*TASK ITEM*: Which lines have the string "background"? Copy all of them from the entries below.

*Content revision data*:

------------------------------------------------

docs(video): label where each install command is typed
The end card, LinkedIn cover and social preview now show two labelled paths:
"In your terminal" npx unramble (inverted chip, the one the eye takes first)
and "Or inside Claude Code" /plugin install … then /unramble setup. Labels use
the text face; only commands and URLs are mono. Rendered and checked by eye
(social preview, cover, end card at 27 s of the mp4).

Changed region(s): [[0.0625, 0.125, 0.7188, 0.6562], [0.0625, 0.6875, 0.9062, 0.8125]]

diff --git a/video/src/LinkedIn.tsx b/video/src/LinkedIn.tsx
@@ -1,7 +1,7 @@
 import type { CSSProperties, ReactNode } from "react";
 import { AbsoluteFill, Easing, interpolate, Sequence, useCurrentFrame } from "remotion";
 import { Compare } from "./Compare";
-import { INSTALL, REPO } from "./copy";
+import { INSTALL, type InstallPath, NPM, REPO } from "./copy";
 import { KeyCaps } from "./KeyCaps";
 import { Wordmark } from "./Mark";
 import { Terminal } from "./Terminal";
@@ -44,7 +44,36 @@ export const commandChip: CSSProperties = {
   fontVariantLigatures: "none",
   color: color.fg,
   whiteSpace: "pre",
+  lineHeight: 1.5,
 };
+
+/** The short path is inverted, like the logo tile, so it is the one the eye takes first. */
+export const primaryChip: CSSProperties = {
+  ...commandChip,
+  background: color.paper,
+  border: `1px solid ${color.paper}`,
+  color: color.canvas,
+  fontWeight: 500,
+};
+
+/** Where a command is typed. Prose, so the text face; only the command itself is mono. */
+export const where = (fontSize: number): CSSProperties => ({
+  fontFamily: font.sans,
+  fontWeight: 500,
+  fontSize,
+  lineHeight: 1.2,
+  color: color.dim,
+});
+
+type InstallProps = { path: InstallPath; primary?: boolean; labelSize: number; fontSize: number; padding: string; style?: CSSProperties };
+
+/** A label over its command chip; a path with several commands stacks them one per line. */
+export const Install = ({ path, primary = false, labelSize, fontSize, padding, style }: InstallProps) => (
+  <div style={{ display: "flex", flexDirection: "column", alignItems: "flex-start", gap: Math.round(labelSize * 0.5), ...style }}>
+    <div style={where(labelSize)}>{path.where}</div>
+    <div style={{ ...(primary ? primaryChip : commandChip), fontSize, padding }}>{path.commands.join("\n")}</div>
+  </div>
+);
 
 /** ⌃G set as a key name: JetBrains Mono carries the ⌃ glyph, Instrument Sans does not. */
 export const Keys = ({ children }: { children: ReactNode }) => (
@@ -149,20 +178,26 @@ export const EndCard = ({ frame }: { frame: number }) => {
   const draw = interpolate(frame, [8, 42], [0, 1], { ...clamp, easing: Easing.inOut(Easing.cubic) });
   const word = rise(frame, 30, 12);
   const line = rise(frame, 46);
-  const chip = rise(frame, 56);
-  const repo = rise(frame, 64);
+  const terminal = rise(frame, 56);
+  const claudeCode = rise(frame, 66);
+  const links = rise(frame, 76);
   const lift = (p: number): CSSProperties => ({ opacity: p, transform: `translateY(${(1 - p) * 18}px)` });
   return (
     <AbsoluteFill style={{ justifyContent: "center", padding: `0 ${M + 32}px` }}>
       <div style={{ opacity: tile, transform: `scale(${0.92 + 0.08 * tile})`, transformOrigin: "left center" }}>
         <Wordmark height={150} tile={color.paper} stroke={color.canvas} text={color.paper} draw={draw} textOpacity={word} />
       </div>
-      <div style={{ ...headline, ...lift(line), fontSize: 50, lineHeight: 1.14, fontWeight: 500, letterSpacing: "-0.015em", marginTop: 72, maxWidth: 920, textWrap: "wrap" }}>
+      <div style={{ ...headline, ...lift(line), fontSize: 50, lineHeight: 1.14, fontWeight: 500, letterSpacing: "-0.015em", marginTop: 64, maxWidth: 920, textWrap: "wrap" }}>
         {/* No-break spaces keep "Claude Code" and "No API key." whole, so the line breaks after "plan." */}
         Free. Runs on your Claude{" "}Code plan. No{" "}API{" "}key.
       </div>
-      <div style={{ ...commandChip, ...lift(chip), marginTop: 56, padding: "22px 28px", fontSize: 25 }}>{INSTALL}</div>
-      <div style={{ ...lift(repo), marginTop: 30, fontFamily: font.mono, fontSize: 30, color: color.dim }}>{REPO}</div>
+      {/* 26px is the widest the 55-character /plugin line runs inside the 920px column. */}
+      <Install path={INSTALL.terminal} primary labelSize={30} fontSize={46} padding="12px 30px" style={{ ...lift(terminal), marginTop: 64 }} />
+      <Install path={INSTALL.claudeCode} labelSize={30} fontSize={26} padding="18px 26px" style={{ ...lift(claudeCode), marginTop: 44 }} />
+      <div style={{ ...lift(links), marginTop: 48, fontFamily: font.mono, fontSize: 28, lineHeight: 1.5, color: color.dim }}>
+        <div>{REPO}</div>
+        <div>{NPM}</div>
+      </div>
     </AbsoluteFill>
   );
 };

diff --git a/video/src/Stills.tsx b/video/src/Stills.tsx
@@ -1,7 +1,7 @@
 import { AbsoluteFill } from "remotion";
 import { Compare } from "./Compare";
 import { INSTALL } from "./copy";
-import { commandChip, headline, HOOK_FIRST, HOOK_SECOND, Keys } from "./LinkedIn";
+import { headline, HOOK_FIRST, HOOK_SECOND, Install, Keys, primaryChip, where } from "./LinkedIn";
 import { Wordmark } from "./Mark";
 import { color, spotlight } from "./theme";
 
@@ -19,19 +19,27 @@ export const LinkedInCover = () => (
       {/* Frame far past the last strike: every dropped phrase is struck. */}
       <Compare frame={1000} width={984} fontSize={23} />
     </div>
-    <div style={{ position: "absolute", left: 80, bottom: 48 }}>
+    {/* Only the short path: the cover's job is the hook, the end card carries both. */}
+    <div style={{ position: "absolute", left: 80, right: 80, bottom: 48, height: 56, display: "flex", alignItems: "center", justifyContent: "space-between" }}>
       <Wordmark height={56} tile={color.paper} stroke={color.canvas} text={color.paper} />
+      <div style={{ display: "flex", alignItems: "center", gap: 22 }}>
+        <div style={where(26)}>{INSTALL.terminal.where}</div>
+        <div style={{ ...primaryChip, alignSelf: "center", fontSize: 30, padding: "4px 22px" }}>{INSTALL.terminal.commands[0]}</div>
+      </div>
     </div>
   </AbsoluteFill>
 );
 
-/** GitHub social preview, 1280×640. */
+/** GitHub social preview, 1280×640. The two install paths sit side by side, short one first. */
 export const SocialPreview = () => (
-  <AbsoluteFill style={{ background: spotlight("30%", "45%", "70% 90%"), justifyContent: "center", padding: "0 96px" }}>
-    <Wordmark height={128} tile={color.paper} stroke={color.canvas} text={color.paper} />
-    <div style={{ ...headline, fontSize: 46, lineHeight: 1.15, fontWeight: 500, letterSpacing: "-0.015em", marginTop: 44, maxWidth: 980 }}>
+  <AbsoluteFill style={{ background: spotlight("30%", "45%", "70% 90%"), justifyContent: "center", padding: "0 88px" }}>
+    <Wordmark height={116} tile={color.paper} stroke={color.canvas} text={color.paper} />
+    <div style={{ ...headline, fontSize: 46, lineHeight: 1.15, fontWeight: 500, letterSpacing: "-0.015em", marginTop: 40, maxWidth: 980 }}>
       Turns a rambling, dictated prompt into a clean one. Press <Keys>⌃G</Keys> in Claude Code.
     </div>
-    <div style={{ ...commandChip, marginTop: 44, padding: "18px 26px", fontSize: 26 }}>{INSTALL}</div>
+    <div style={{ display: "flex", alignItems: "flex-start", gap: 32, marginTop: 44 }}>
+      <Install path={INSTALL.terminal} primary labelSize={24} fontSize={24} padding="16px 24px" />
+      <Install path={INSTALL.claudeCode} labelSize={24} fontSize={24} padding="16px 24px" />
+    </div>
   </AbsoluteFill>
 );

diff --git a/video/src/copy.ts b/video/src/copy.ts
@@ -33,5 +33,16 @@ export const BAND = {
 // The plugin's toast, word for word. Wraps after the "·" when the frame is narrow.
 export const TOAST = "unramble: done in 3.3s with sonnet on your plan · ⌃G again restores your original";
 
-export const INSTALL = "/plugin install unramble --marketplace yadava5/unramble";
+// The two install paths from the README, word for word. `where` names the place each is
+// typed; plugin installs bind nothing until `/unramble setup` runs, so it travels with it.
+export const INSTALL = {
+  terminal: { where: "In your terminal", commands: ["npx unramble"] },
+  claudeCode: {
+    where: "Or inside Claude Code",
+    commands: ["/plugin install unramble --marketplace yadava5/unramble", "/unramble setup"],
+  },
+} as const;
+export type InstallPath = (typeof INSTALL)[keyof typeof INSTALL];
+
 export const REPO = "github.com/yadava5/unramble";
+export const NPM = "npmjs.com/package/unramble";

------------------------------------------------

*TASK ANSWER*:
+  background: color.paper,
-  <AbsoluteFill style={{ background: spotlight("30%", "45%", "70% 90%"), justifyContent: "center", padding: "0 96px" }}>
+  <AbsoluteFill style={{ background: spotlight("30%", "45%", "70% 90%"), justifyContent: "center", padding: "0 88px" }}>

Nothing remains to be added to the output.